#3: It takes time: Don’t underestimate the time it will take to compile all your documentation, as well as application approval times. In my own experience, it can take weeks to prepare supporting documentation, which doesn’t include postal times if you need to source original documents from professionals such accountants or lenders. As a rule of thumb, allow for two weeks for the initial assessment followed by 40 to 45 days for full application approval.
#4: Act sooner rather than later: Even if you are waiting for rain or seasonal improvement before you can take action or get back into full production it’s important to plan ahead and go through the approval process, so you have the funds available to be released when you need them, without delay.
The Australian Government’s Future Drought Fund has committed $100 million annually (from 1 July 2020) to support Australian farmers and communities with funds used for preparation and resilience planning of drought with a review of the funding plan every four years .
Our recent article If opportunity is knocking, you need to be ready to open the door also outlines the need to be prepared and consideration of appropriate lending options for your circumstances.
#5: Don’t go it alone: Consider capitalising on the experience of others and using your support networks where you can. Your financing decisions should always consider more than just the money and take into account all aspects of your business including your business structure, business goals, long-term succession goals and your own personal financial and retirement goals.
|What drought support is available?
The Australian Government offers immediate drought support initiatives as well as support for the longer term as outlined below.
Farm Household Allowance: This program assists farming families experiencing financial hardship with a focus on improving their long-term financial situation.
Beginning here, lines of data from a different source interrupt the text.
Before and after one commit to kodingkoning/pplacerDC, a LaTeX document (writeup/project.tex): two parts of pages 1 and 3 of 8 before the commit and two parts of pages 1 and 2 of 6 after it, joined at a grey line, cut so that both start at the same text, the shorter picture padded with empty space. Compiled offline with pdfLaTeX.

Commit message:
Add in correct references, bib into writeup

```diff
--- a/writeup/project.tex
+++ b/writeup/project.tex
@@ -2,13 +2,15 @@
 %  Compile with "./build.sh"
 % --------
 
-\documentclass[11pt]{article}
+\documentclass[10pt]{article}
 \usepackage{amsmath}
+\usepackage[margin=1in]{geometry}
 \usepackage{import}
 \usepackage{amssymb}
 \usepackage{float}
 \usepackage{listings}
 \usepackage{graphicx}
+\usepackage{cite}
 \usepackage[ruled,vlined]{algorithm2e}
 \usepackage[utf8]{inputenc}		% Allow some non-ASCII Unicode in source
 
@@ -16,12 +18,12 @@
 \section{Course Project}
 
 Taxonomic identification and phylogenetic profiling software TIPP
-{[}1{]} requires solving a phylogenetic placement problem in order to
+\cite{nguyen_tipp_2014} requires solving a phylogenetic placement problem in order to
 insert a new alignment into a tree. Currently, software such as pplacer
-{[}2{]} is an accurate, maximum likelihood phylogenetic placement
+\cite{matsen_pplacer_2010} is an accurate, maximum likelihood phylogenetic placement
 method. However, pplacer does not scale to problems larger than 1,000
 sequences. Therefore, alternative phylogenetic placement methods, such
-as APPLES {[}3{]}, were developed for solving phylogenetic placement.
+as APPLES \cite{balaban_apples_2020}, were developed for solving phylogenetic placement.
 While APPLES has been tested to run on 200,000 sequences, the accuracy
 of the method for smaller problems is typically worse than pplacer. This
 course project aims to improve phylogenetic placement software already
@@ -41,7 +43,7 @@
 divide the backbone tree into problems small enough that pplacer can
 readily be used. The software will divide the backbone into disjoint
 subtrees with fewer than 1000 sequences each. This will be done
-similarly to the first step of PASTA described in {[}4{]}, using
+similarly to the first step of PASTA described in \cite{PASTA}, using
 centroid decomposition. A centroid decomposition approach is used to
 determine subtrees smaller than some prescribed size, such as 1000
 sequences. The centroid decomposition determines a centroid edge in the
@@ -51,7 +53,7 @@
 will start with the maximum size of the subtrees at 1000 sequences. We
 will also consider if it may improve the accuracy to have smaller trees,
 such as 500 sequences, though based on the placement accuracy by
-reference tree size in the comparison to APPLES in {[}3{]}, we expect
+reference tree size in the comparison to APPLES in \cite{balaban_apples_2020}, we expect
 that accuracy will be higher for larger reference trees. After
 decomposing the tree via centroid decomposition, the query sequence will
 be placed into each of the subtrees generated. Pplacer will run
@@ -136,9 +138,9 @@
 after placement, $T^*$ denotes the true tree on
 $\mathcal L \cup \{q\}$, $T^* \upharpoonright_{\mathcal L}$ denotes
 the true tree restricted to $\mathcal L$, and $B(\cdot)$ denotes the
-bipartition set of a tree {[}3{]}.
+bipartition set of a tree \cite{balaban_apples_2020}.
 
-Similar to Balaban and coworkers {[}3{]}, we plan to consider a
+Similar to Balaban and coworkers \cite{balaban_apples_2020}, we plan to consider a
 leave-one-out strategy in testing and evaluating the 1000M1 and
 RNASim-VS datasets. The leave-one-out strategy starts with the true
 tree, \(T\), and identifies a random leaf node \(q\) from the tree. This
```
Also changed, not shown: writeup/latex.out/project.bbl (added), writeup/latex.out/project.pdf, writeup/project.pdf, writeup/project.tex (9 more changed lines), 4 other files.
The support includes a fortnightly payment for up to four years (within a ten-year period), as well as allowing farm losses to be offset against income from other sources.
Rural Financial Counselling Service: This is a free confidential service and advisers can help farmers understand the financial viability of their operations and assist with plans to improve your financial situation as well as services such as negotiating with lenders, identifying assistance schemes and assisting with applications for Farm Household Allowance.
Regional Investment Corporation: A service offering loans for farmers and farming businesses in financial need including AgBiz Drought Loans, Farm Investment Loans and Drought Loans.
There are strict terms and conditions which apply depending on your individual circumstances.
Having assisted many farming businesses with their financial goals and financing needs, I have gained an insight into the barriers that can delay access to desperately needed funds as well as the overarching financing considerations that extend beyond loan and repayment conditions.
I also have a close understanding of the far-reaching effects of drought on both business operations and personal wellbeing and have assisted many farmers with their financial and drought documentation needs to secure finance to sustain operations.
If you would like to discuss available drought support or would like assistance with drought support applications, I encourage you to contact me today on 08 8253 2906 or email email@example.com.
Our 2019 article Lightening the load – building personal and business resilience also includes some tips and resources that may help you through the tough times.
Phillip Dibben is a financial adviser with Active Financial Management. Active Financial Management and its advisers are Authorised Representatives of Fortnum Private Wealth Ltd ABN 54 139 889 535 AFSL 357306.
This information does not consider your personal circumstances (including taxation) and is of a general nature only. You should not act on the information provided without first obtaining advice specific to your circumstances.